The age/generation thing plays out more interestingly with the dark side. Kylo's obsessed with becoming Darth Vader, who also happens to be grandpapa. As the son put paid to Anakin Skywalker, so grandson wants to wreak generational vengeance against his uncle. Though, interestingly, Kylo's internal conflicts is a moment of The Force's many little reversals. Whereas Anakin and Luke are warned by all and sundry about the temptations of the dark side, in this Kylo wrestles with the impulse to be good. He has "forgotten" the travails of his family and rebelled by teaming up with the new empire, who now fashion themselves as the First Order. And this interests me, too. Apart from their "supreme leader", Snoke (who, sadly, reminds me of Gollum), the troops, the lackeys, the officers, they're all young. Chief among them is General Hux, a nasty piece of work with slicked hair, black uniform, and a dark fanaticism that summons every cinematic Nazi of the last 70 years. In the Star Wars universe, it could be a generation determined to re-enact an empire they grew up without. In real life, it might be a wry comment on the absence of historical memory and the kinds of consequences that result.

Overall, there's generational conflict at its heart, and as it pushes out the old and brings in the new, it appeals across generations to get the bums on seats. As far as I'm concerned, it's a must-see; a cultural moment that will be talked about for decades.


Dave K said...
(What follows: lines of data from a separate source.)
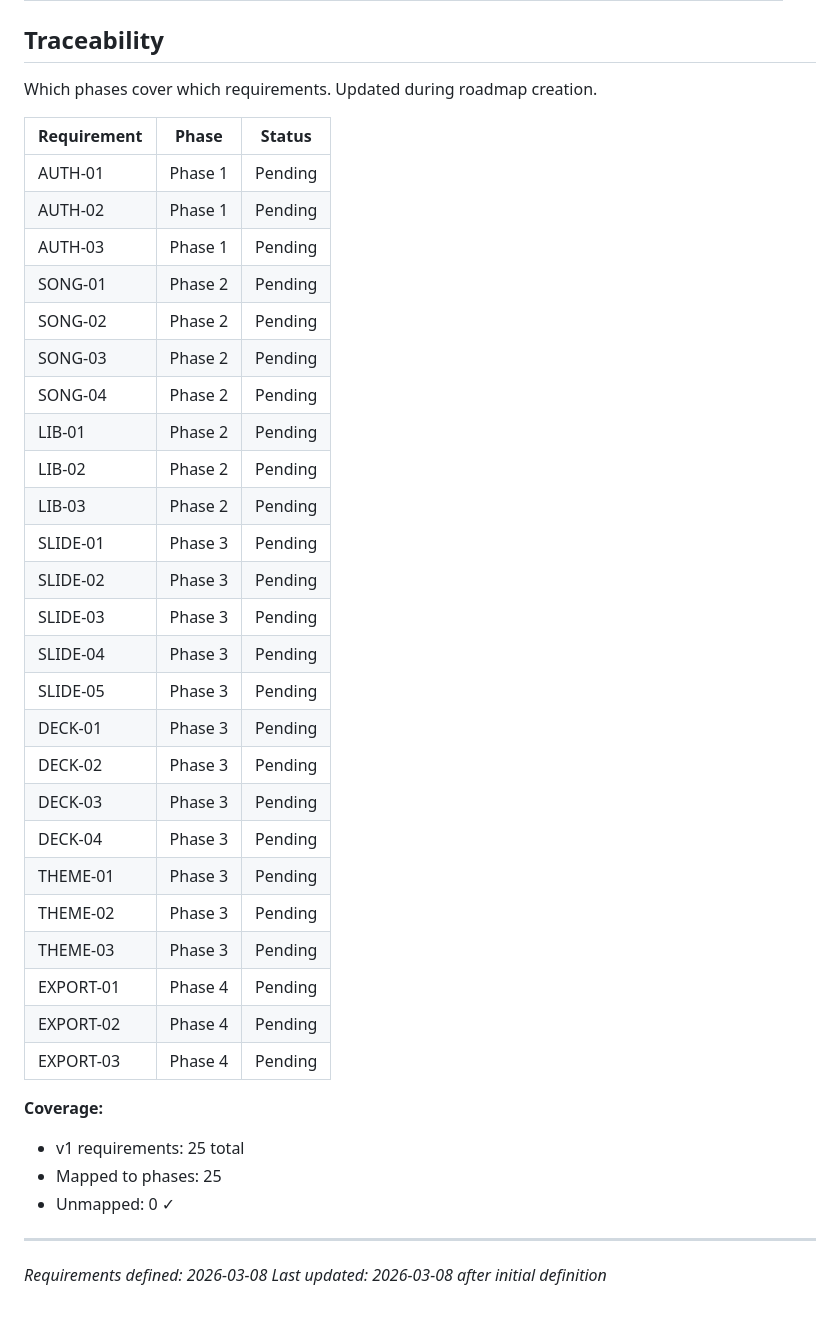
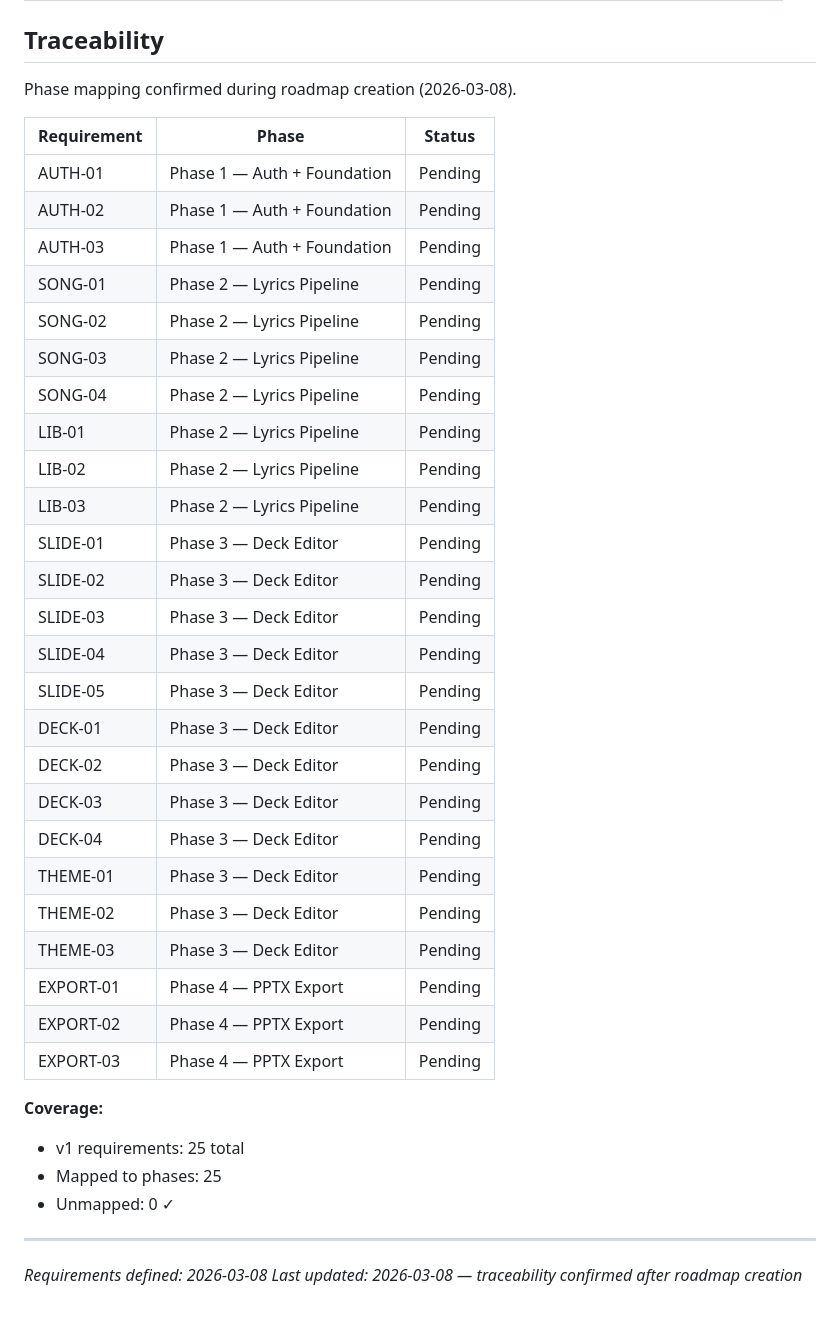
Before and after one commit to hschin/praise-project, a Markdown page: .planning/REQUIREMENTS.md, the part around the change. Rendered like a GitHub page.

Commit message:
docs: create roadmap

```diff
--- a/.planning/REQUIREMENTS.md
+++ b/.planning/REQUIREMENTS.md
@@ -87,35 +87,35 @@
 
 ## Traceability
 
-Which phases cover which requirements. Updated during roadmap creation.
+Phase mapping confirmed during roadmap creation (2026-03-08).
 
 | Requirement | Phase | Status |
 |-------------|-------|--------|
-| AUTH-01 | Phase 1 | Pending |
-| AUTH-02 | Phase 1 | Pending |
-| AUTH-03 | Phase 1 | Pending |
-| SONG-01 | Phase 2 | Pending |
-| SONG-02 | Phase 2 | Pending |
-| SONG-03 | Phase 2 | Pending |
-| SONG-04 | Phase 2 | Pending |
-| LIB-01 | Phase 2 | Pending |
-| LIB-02 | Phase 2 | Pending |
-| LIB-03 | Phase 2 | Pending |
-| SLIDE-01 | Phase 3 | Pending |
-| SLIDE-02 | Phase 3 | Pending |
-| SLIDE-03 | Phase 3 | Pending |
-| SLIDE-04 | Phase 3 | Pending |
-| SLIDE-05 | Phase 3 | Pending |
-| DECK-01 | Phase 3 | Pending |
-| DECK-02 | Phase 3 | Pending |
-| DECK-03 | Phase 3 | Pending |
-| DECK-04 | Phase 3 | Pending |
-| THEME-01 | Phase 3 | Pending |
-| THEME-02 | Phase 3 | Pending |
-| THEME-03 | Phase 3 | Pending |
-| EXPORT-01 | Phase 4 | Pending |
-| EXPORT-02 | Phase 4 | Pending |
-| EXPORT-03 | Phase 4 | Pending |
+| AUTH-01 | Phase 1 — Auth + Foundation | Pending |
+| AUTH-02 | Phase 1 — Auth + Foundation | Pending |
+| AUTH-03 | Phase 1 — Auth + Foundation | Pending |
+| SONG-01 | Phase 2 — Lyrics Pipeline | Pending |
+| SONG-02 | Phase 2 — Lyrics Pipeline | Pending |
+| SONG-03 | Phase 2 — Lyrics Pipeline | Pending |
+| SONG-04 | Phase 2 — Lyrics Pipeline | Pending |
+| LIB-01 | Phase 2 — Lyrics Pipeline | Pending |
+| LIB-02 | Phase 2 — Lyrics Pipeline | Pending |
+| LIB-03 | Phase 2 — Lyrics Pipeline | Pending |
+| SLIDE-01 | Phase 3 — Deck Editor | Pending |
+| SLIDE-02 | Phase 3 — Deck Editor | Pending |
+| SLIDE-03 | Phase 3 — Deck Editor | Pending |
+| SLIDE-04 | Phase 3 — Deck Editor | Pending |
+| SLIDE-05 | Phase 3 — Deck Editor | Pending |
+| DECK-01 | Phase 3 — Deck Editor | Pending |
+| DECK-02 | Phase 3 — Deck Editor | Pending |
+| DECK-03 | Phase 3 — Deck Editor | Pending |
+| DECK-04 | Phase 3 — Deck Editor | Pending |
+| THEME-01 | Phase 3 — Deck Editor | Pending |
+| THEME-02 | Phase 3 — Deck Editor | Pending |
+| THEME-03 | Phase 3 — Deck Editor | Pending |
+| EXPORT-01 | Phase 4 — PPTX Export | Pending |
+| EXPORT-02 | Phase 4 — PPTX Export | Pending |
+| EXPORT-03 | Phase 4 — PPTX Export | Pending |
 
 **Coverage:**
 - v1 requirements: 25 total
@@ -124,4 +124,4 @@ Which phases cover which requirements. Updated during roadmap creation.
 
 ---
 *Requirements defined: 2026-03-08*
-*Last updated: 2026-03-08 after initial definition*
+*Last updated: 2026-03-08 — traceability confirmed after roadmap creation*
```
Also changed, not shown: .planning/ROADMAP.md (added, +77 -0 lines), .planning/STATE.md (added, +64 -0 lines).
I too thought it was very good. I thought the acting which was never the original films strong suite was way better. Kylo Ren, Rey and particularly Finn were very good. Plus Han and Leia are better actors now then they were back then.
BB8 was exactly the right amount of cutesiness and comic relief to take it from portentousness but at the same time no danger of falling into dancing Ewoks or Jar Jar Binks terratory.
I dont mind that it was quite derivative of A New Hope either. Theres more then enough new stuff to make up for a bit of fan service.
Only one slight criticism. I feel something more imaginative could have been done with the baddies. Too much like a less impressive version of the Empire. At least in the prequels they tried to show you could see how it was hard to identify the villany of Palpatine until its too late. Here they are just jackbooted space nazis, being evil from the get go.
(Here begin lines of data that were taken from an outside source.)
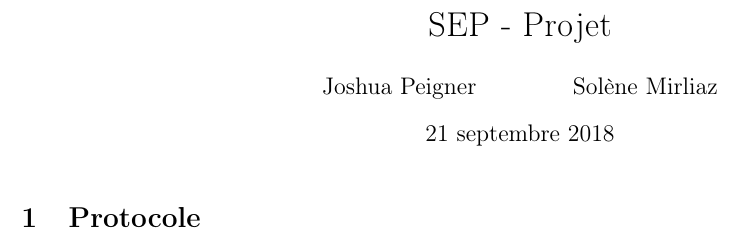
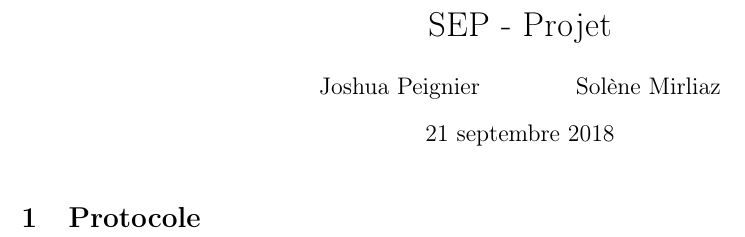
Before and after one commit to JoshuaPeignier/SEP_Project, a LaTeX document (rendu.tex): part of the page, cut so that both start at the same text. Compiled offline with pdfLaTeX.

Commit message:
Corrected a shameful error in my name

```diff
--- a/rendu.tex
+++ b/rendu.tex
@@ -8,7 +8,7 @@
 \usepackage{tikz}
 
 \title{SEP - Projet}
-\author{Joshua Peigner \and Solène Mirliaz}
+\author{Joshua Peignier \and Solène Mirliaz}
 \begin{document}
 \maketitle
 \section{Protocole}
```
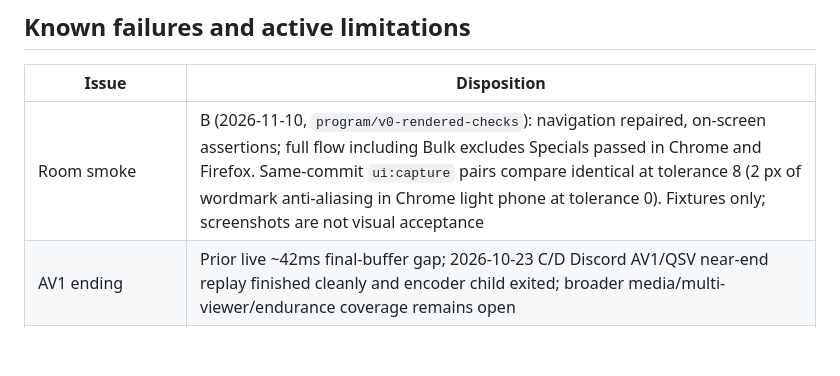
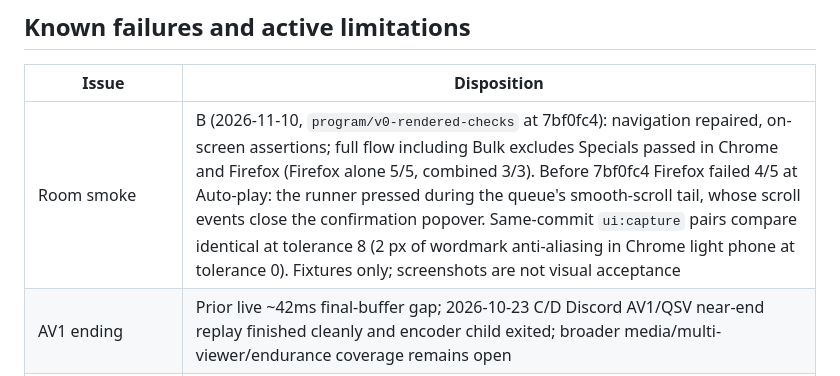
Before and after one commit to radbot44/uburoom, a Markdown page: docs/testing.md, the part around the change. GitHub-like rendering; blank space fills up the shorter version.

Commit message:
Cite the commit where the Firefox room smoke passes
The Room smoke entry claimed a Chrome and Firefox pass at the earlier
revision, where Firefox failed 4 of 5 runs. It now cites 7bf0fc4, the
runs behind it, and the cause of the earlier failure.

Co-Authored-By: Claude Opus 5.5 <noreply@anthropic.com>

```diff
--- a/docs/testing.md
+++ b/docs/testing.md
@@ -120,7 +120,7 @@ P5/P6 human check: watch together ~3 minutes, pause/resume/seek, background one
 
 | Issue | Disposition |
 | --- | --- |
-| Room smoke | B (2026-11-10, `program/v0-rendered-checks`): navigation repaired, on-screen assertions; full flow including Bulk excludes Specials passed in Chrome and Firefox. Same-commit `ui:capture` pairs compare identical at tolerance 8 (2 px of wordmark anti-aliasing in Chrome light phone at tolerance 0). Fixtures only; screenshots are not visual acceptance |
+| Room smoke | B (2026-11-10, `program/v0-rendered-checks` at 7bf0fc4): navigation repaired, on-screen assertions; full flow including Bulk excludes Specials passed in Chrome and Firefox (Firefox alone 5/5, combined 3/3). Before 7bf0fc4 Firefox failed 4/5 at Auto-play: the runner pressed during the queue's smooth-scroll tail, whose scroll events close the confirmation popover. Same-commit `ui:capture` pairs compare identical at tolerance 8 (2 px of wordmark anti-aliasing in Chrome light phone at tolerance 0). Fixtures only; screenshots are not visual acceptance |
 | AV1 ending | Prior live ~42ms final-buffer gap; 2026-10-23 C/D Discord AV1/QSV near-end replay finished cleanly and encoder child exited; broader media/multi-viewer/endurance coverage remains open |
 | Real soak | First run unloaded/recovered; repeat run clean. Original trigger unproven (suspected transient internet dropout, not a confirmed current playback defect) |
 | Resource/timing fixtures | A locked-disk timer assertion failed under extreme contention then passed alone/full rerun; no assertion weakened |
```
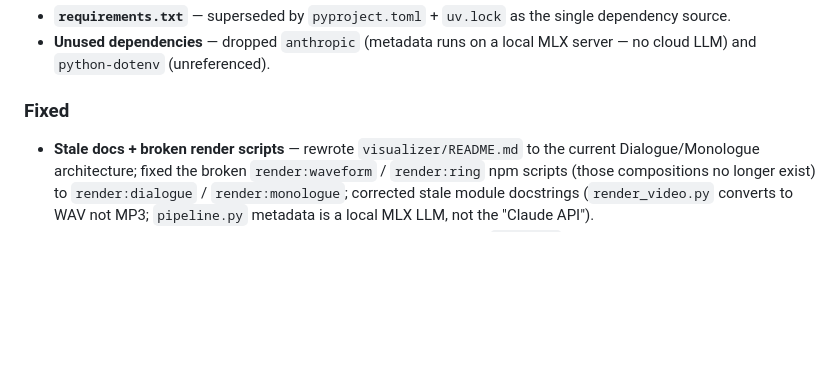
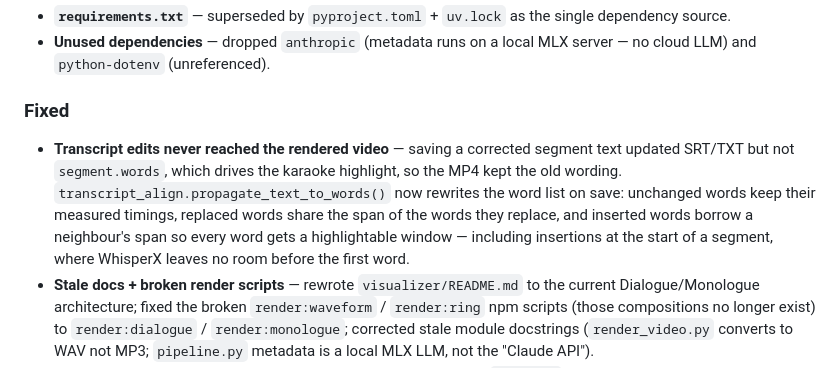
Before and after one commit to johannes-kaindl/podcast-to-youtube, a Markdown page: CHANGELOG.md, the part around the change. Rendered like a GitHub page; blank space fills up the shorter version.

Commit message:
docs(changelog): Fix für Transkript-Edits im gerenderten Video
Co-Authored-By: Claude Opus 5.5 (1M context) <noreply@anthropic.com>

```diff
--- a/CHANGELOG.md
+++ b/CHANGELOG.md
@@ -48,6 +48,7 @@ This project adheres to [Semantic Versioning](https://semver.org/spec/v2.0.0.htm
 
 ### Fixed
 
+- **Transcript edits never reached the rendered video** — saving a corrected segment text updated SRT/TXT but not `segment.words`, which drives the karaoke highlight, so the MP4 kept the old wording. `transcript_align.propagate_text_to_words()` now rewrites the word list on save: unchanged words keep their measured timings, replaced words share the span of the words they replace, and inserted words borrow a neighbour's span so every word gets a highlightable window — including insertions at the start of a segment, where WhisperX leaves no room before the first word.
 - **Stale docs + broken render scripts** — rewrote `visualizer/README.md` to the current Dialogue/Monologue architecture; fixed the broken `render:waveform` / `render:ring` npm scripts (those compositions no longer exist) to `render:dialogue` / `render:monologue`; corrected stale module docstrings (`render_video.py` converts to WAV not MP3; `pipeline.py` metadata is a local MLX LLM, not the "Claude API").
 - **Speaker dropdown duplicated the current speaker** — the fallback `<option>` rendered unconditionally, so any speaker already present in the distinct-speakers list appeared twice in every segment dropdown. The fallback now renders only when the speaker is unknown.
 
```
Anonymous said...

It's not really a surprise if Snoke reminds you of Gollum as he's played by Andy Serkis who did Gollum's voice.

Agree with your view on the movie but I'm still in denial about Han Solo's death. Unless I see a head chopped off (eg Ned Stark), I always think there's a chance of a comeback.
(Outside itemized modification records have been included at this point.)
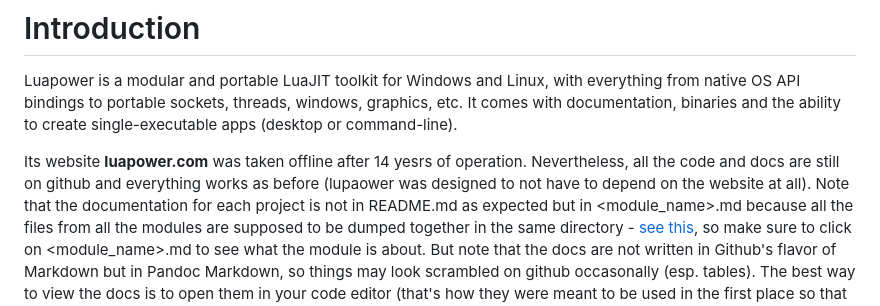
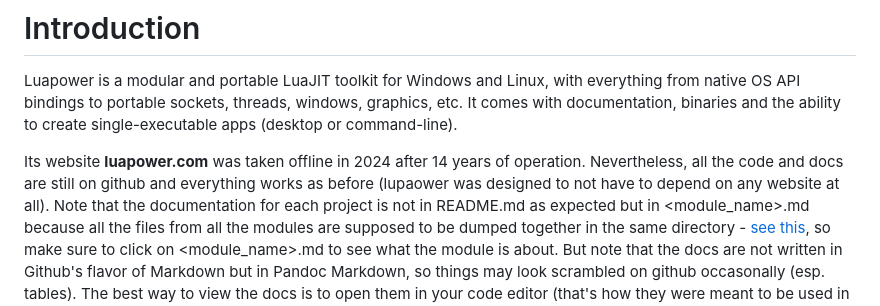
Before and after one commit to luapower/website, a Markdown page: luapower-www/md/github.md, the part around the change. Rendered like a GitHub page.

```diff
--- a/luapower-www/md/github.md
+++ b/luapower-www/md/github.md
@@ -4,9 +4,9 @@ Luapower is a modular and portable LuaJIT toolkit for Windows and Linux,
 with everything from native OS API bindings to portable sockets, threads, windows, graphics, etc.
 It comes with documentation, binaries and the ability to create single-executable apps (desktop or command-line).
 
-Its website **luapower.com** was taken offline after 14 yesrs of operation.
+Its website **luapower.com** was taken offline in 2024 after 14 years of operation.
 Nevertheless, all the code and docs are still on github and everything works
-as before (lupaower was designed to not have to depend on the website at all).
+as before (lupaower was designed to not have to depend on any website at all).
 Note that the documentation for each project is not in README.md as expected
 but in <module_name>.md because all the files from all the modules are supposed
 to be dumped together in the same directory - [see this](luapower-git.md),
```
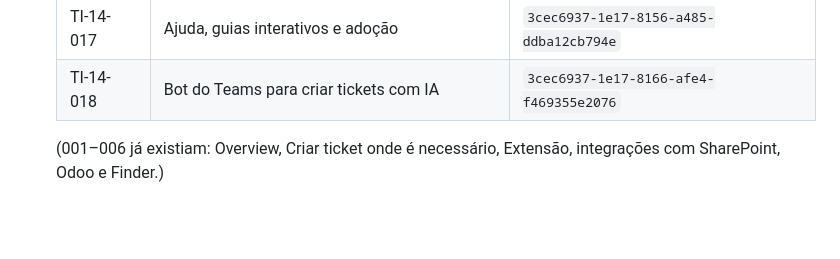
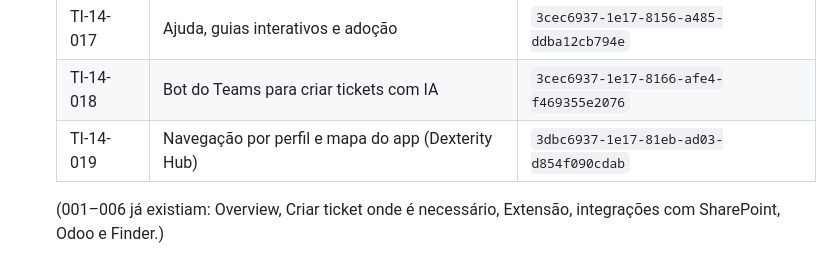
Before and after one commit to dfg-dexterity/jirainsight, a Markdown page: CLAUDE.md, the part around the change. Drawn GitHub-style; blank space fills up the shorter version.

Commit message:
docs: processo TI-14-019 (navegação por perfil e mapa do app) na tabela do CLAUDE.md
Co-Authored-By: Claude Fable 5.1 <noreply@anthropic.com>
Claude-Session: https://claude.ai/code/session_01BbHkvAkLyK7tFKpv5emAzQ

```diff
--- a/CLAUDE.md
+++ b/CLAUDE.md
@@ -62,6 +62,7 @@ Painel **"Dexterity Hub"** (antes "Insights de Uso (Jira + Clockwork)") da Dexte
   | TI-14-016 | Integrações e plataforma | `3cec6937-1e17-81b6-a91a-eec25805e2e4` |
   | TI-14-017 | Ajuda, guias interativos e adoção | `3cec6937-1e17-8156-a485-ddba12cb794e` |
   | TI-14-018 | Bot do Teams para criar tickets com IA | `3cec6937-1e17-8166-afe4-f469355e2076` |
+  | TI-14-019 | Navegação por perfil e mapa do app (Dexterity Hub) | `3dbc6937-1e17-81eb-ad03-d854f090cdab` |
 
   (001–006 já existiam: Overview, Criar ticket onde é necessário, Extensão, integrações
   com SharePoint, Odoo e Finder.)
```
John R

Speedy said...

I thought it was OK, but it left me strangely unmoved. I wondered why. I think it was too self-referential (ah here's Han Solo, Princess Leia etc) rather than telling a story, and not nearly dark enough - it was more a homage than a tale. It was, in a word, VANILLA.

David Timoney said...

It's a Disney film, so it marks a transition from Lucas's Freudian obsessions to something more Jungian (Disney has always been big on ye olde archetypes). Ren is a neurotic, while Finn and Rey are both in the process of individuation from confused origins (the names suggest both a collective unconscious and a possible trilemma: Rey > Ren > Finn). Despite the improved gender and race awareness, the critters are still an embarrassment.

Gary Elsby said...

Brilliant in 3D.
It was guaranteed to bring back an entire audience anyway but to bring back originals was a PR coup across the board.
Undoubtedly a throw back to the original 3 films and certainly a script of plot, chase, capture, rescue and demolition.
Star Wars VIII released in 2017 is now guaranteed especially with Luke recruiting Jedi's .
I like the sheer giganticism of the 3D effect especially the shots of warships either buried in the desert or forever coming out of the screen into the audience.
The slaughter of a planet community was nothing new to this series but it took a sinister and dark turn to be enacted before us giving the notion of interplanetary Nazi's serious thought.
A great idea putting a female voice to a senior storm trooper.
All in all, I feel sorry for those who watched in 2D but should keep a generation of children and middle aged men good for years.